After having debunked the conventional excuses, which one generally professes on leaving an elite institution, I finally figured that leaving IIT Kanpur was an issue specific to me, not as a student but as an individual. Recognizing the reasons behind my departure would, therefore, require of me to have a deep understanding of what being an IITian meant.
IITians are identified as different and special.
However, ironically, as an unintended consequence, this causes a loss of individual identity. One stops being an individual and assumes the identity of the institution. One’s identity then is limited by one being a part of the institution, or in my case, my once being a part of the institution. Getting into IIT becomes the single most important aspect of an IITians life. People profile you on the basis of that. Further, your individual achievements are rebranded as an institutional achievement. Therefore, an individual stops being himself and becomes an IITian.
IITs were provided with all the resources possible.
They were allotted large amounts of land and hence had huge campuses with all the amenities required inside the campus. Inside the campus, an IITian is hence insulated from the harsh conditions of the outside world. Therefore, IITians are isolated from the world. This also reduces the amount of space they are privy to by restricting their whole life, for four years, to the college campus. Not just space but also the activities and the people IITians interact with on a daily basis are severely limited. Thus, life at IITs is monotonous.
IITians are a valuable resource of our country.

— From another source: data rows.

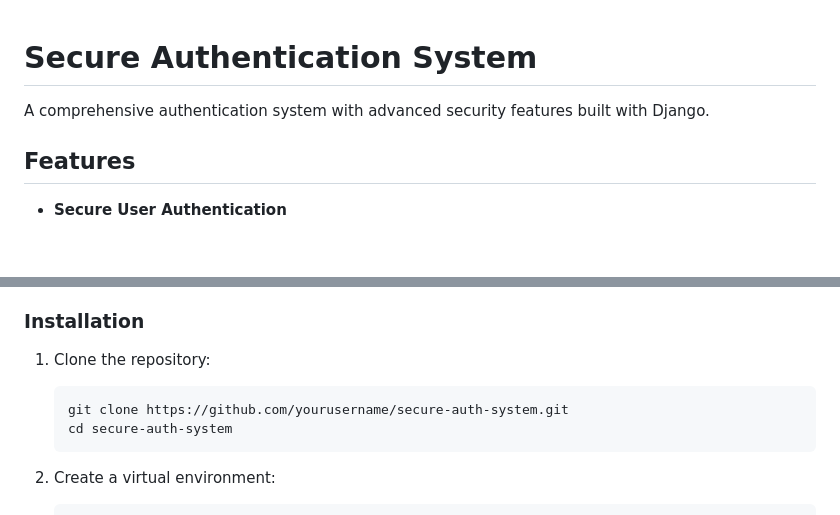
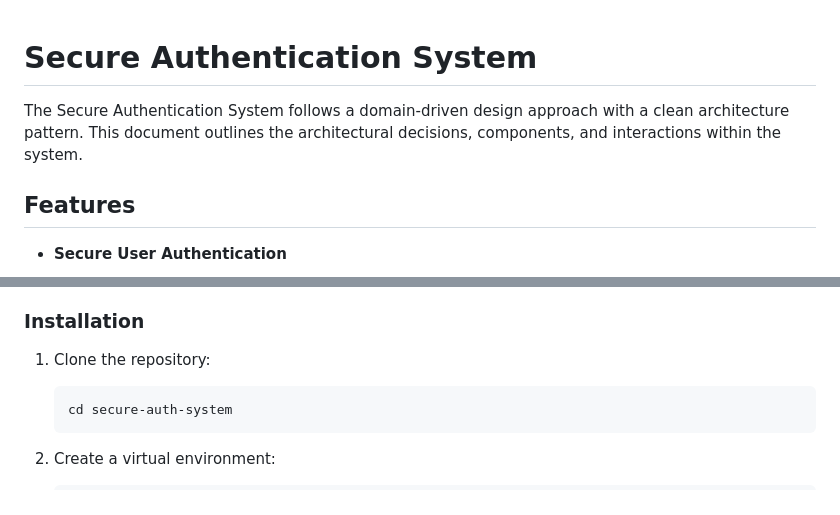
Before and after one commit to fahad0samara/djano-Authentication-System-Architecture, a Markdown page: README.md, 2 parts joined by grey strips. Drawn GitHub-style; blank space fills up the shorter version.

````diff
--- a/README.md
+++ b/README.md
@@ -1,6 +1,6 @@
 # Secure Authentication System
+The Secure Authentication System follows a domain-driven design approach with a clean architecture pattern. This document outlines the architectural decisions, components, and interactions within the system.
 
-A comprehensive authentication system with advanced security features built with Django.
 
 ## Features
 
@@ -101,7 +101,6 @@ The system follows a clean, domain-driven design architecture with clear separat
 
 1. Clone the repository:
    ```bash
-   git clone https://github.com/yourusername/secure-auth-system.git
    cd secure-auth-system
    ```
 
````
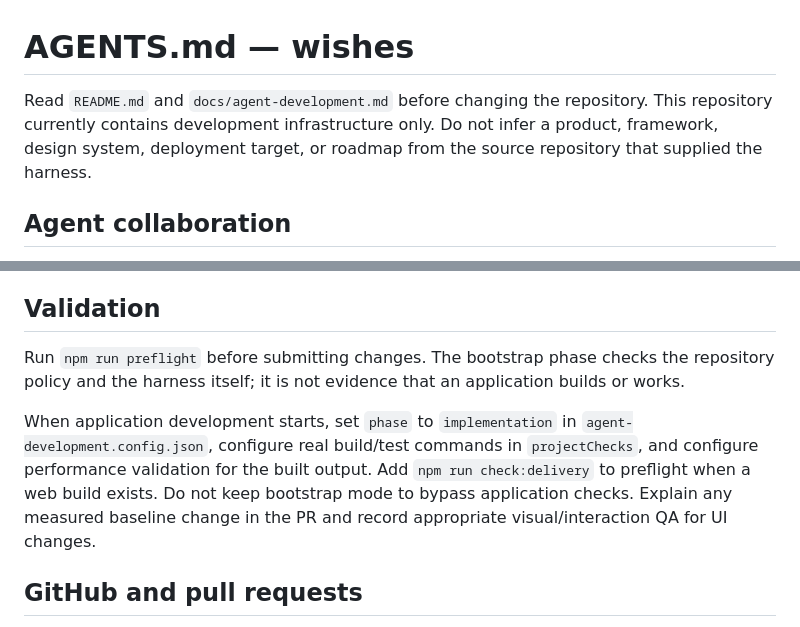
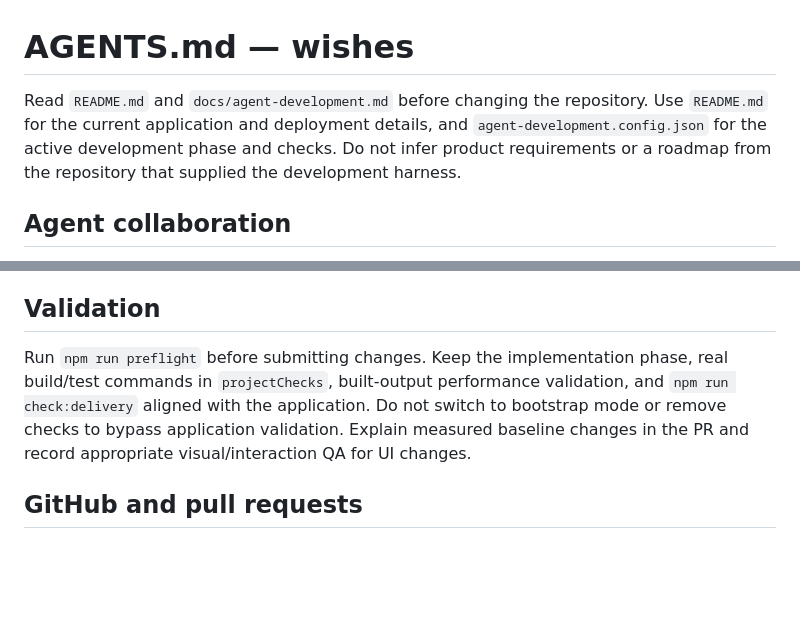
Before and after one commit to kiaquila/wishes, a Markdown page: AGENTS.md, 2 parts joined by grey strips. Rendered like a GitHub page; blank space fills up the shorter version.

Commit message:
docs: keep agent guidance aligned with the application
Co-authored-by: OpenAI Codex <codex@openai.com>

```diff
--- a/AGENTS.md
+++ b/AGENTS.md
@@ -1,9 +1,10 @@
 # AGENTS.md — wishes
 
 Read `README.md` and `docs/agent-development.md` before changing the repository.
-This repository currently contains development infrastructure only. Do not
-infer a product, framework, design system, deployment target, or roadmap from
-the source repository that supplied the harness.
+Use `README.md` for the current application and deployment details, and
+`agent-development.config.json` for the active development phase and checks.
+Do not infer product requirements or a roadmap from the repository that
+supplied the development harness.
 
 ## Agent collaboration
 
@@ -39,16 +40,12 @@ the source repository that supplied the harness.
 
 ## Validation
 
-Run `npm run preflight` before submitting changes. The bootstrap phase checks
-the repository policy and the harness itself; it is not evidence that an
-application builds or works.
-
-When application development starts, set `phase` to `implementation` in
-`agent-development.config.json`, configure real build/test commands in
-`projectChecks`, and configure performance validation for the built output.
-Add `npm run check:delivery` to preflight when a web build exists. Do not keep
-bootstrap mode to bypass application checks. Explain any measured baseline
-change in the PR and record appropriate visual/interaction QA for UI changes.
+Run `npm run preflight` before submitting changes. Keep the implementation
+phase, real build/test commands in `projectChecks`, built-output performance
+validation, and `npm run check:delivery` aligned with the application. Do not
+switch to bootstrap mode or remove checks to bypass application validation.
+Explain measured baseline changes in the PR and record appropriate
+visual/interaction QA for UI changes.
 
 ## GitHub and pull requests
 
```
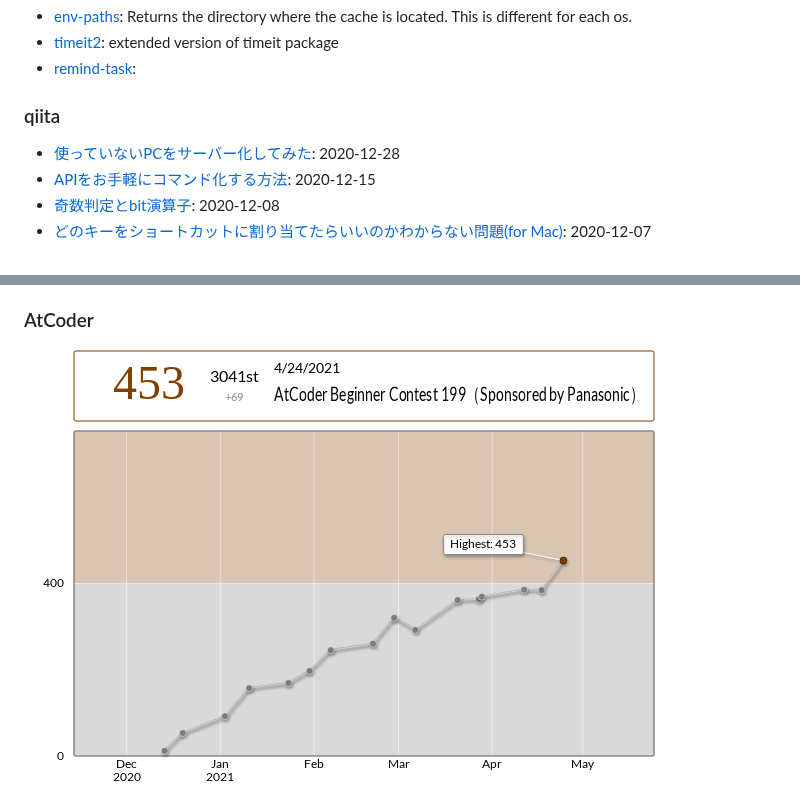
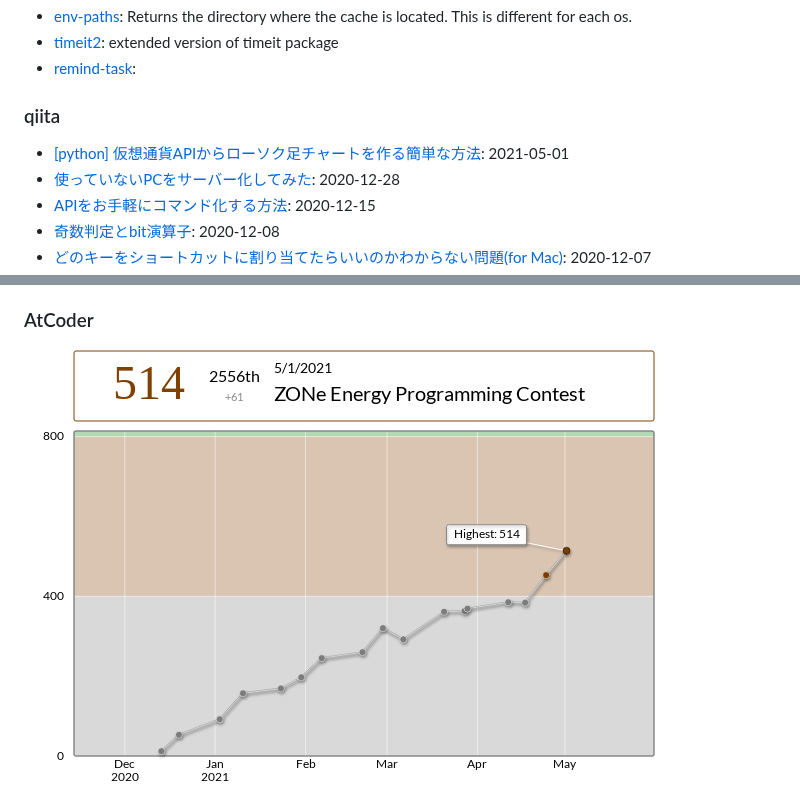
Before and after one commit to atu4403/atu4403, a Markdown page: README.md, 2 parts joined by grey strips. GitHub-like rendering; pictures changed too: images/ratingGraph.png, images/ratingStatus.png.

```diff
--- a/README.md
+++ b/README.md
@@ -11,6 +11,7 @@ atu4403の個人情報満載リポジトリ
 
 
 ### qiita
+- [[python] 仮想通貨APIからローソク足チャートを作る簡単な方法](https://qiita.com/atu4403/items/42d64c9fa9302cfa6c8a): 2021-05-01
 - [使っていないPCをサーバー化してみた](https://qiita.com/atu4403/items/6ea6721f00c477dcca5b): 2020-12-28
 - [APIをお手軽にコマンド化する方法](https://qiita.com/atu4403/items/35a9bfac0e0bccb2b403): 2020-12-15
 - [奇数判定とbit演算子](https://qiita.com/atu4403/items/36b2a7de126b9d4dbfcb): 2020-12-08
```
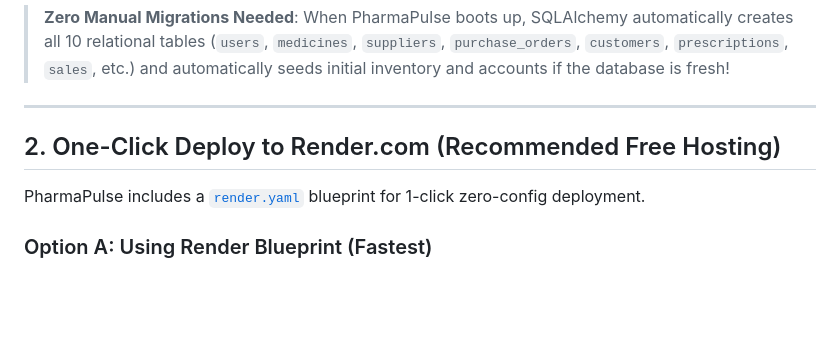
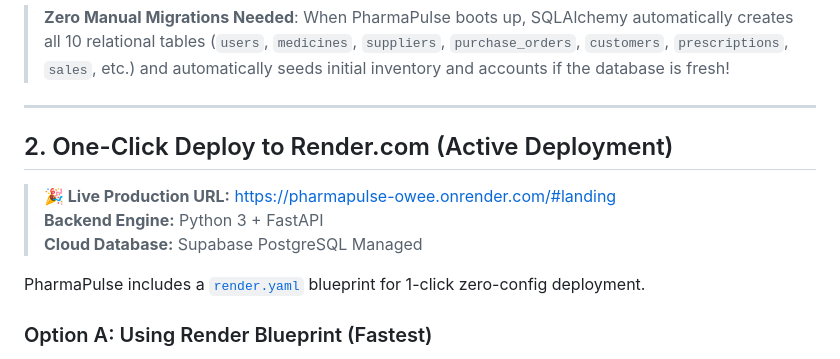
Before and after one commit to kuldipsha000-dotcom/CSE-326, a Markdown page: DEPLOYMENT.md, the part around the change. Rendered like a GitHub page; blank space fills up the shorter version.

```diff
--- a/DEPLOYMENT.md
+++ b/DEPLOYMENT.md
@@ -37,7 +37,11 @@ ALLOWED_ORIGINS=*
 
 ---
 
-## 2. One-Click Deploy to Render.com (Recommended Free Hosting)
+## 2. One-Click Deploy to Render.com (Active Deployment)
+
+> **🎉 Live Production URL:** [https://pharmapulse-owee.onrender.com/#landing](https://pharmapulse-owee.onrender.com/#landing)
+> **Backend Engine:** Python 3 + FastAPI
+> **Cloud Database:** Supabase PostgreSQL Managed
 
 PharmaPulse includes a [`render.yaml`](./render.yaml) blueprint for 1-click zero-config deployment.
 
```
Also changed, not shown: README.md (+17 -1 lines).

They are supposed to create a better infrastructure, a better economy and thus quicken the development of the country. This is why the Government gives out a lot of subsidies and scholarships to IITians. Thanks to these subsidies and other amenities, IITians are disconnected from the plight of the outer world. Further, the technical education makes it more difficult to find an application in daily life. Therefore, IITians develop apathy towards the normal people outside and dwell in their esoteric groups.
After months of pondering, I have come to the conclusion, the aforementioned consequences of studying in IIT clashed with my very nature. I wanted to preserve my individual identity and did not appreciate being trapped in a college campus for four years with little or no connection to happening of the outside world. Law was, therefore, a calculated choice. It is a profession where the individual skill is of greater importance than the choice of institution. It also requires one to be privy to the major developments in the outside world. Law has a subject matter that constantly changing, it is always new. Further, Law pervades the lives of everyone, unlike engineering which is limited to a specialized group. An ordinary lawyer is, therefore, most connected to the lives of common people than an ordinary Engineer. It was, therefore, the part of me which wanted to be much more relevant to people which made me leave IIT and choose Law.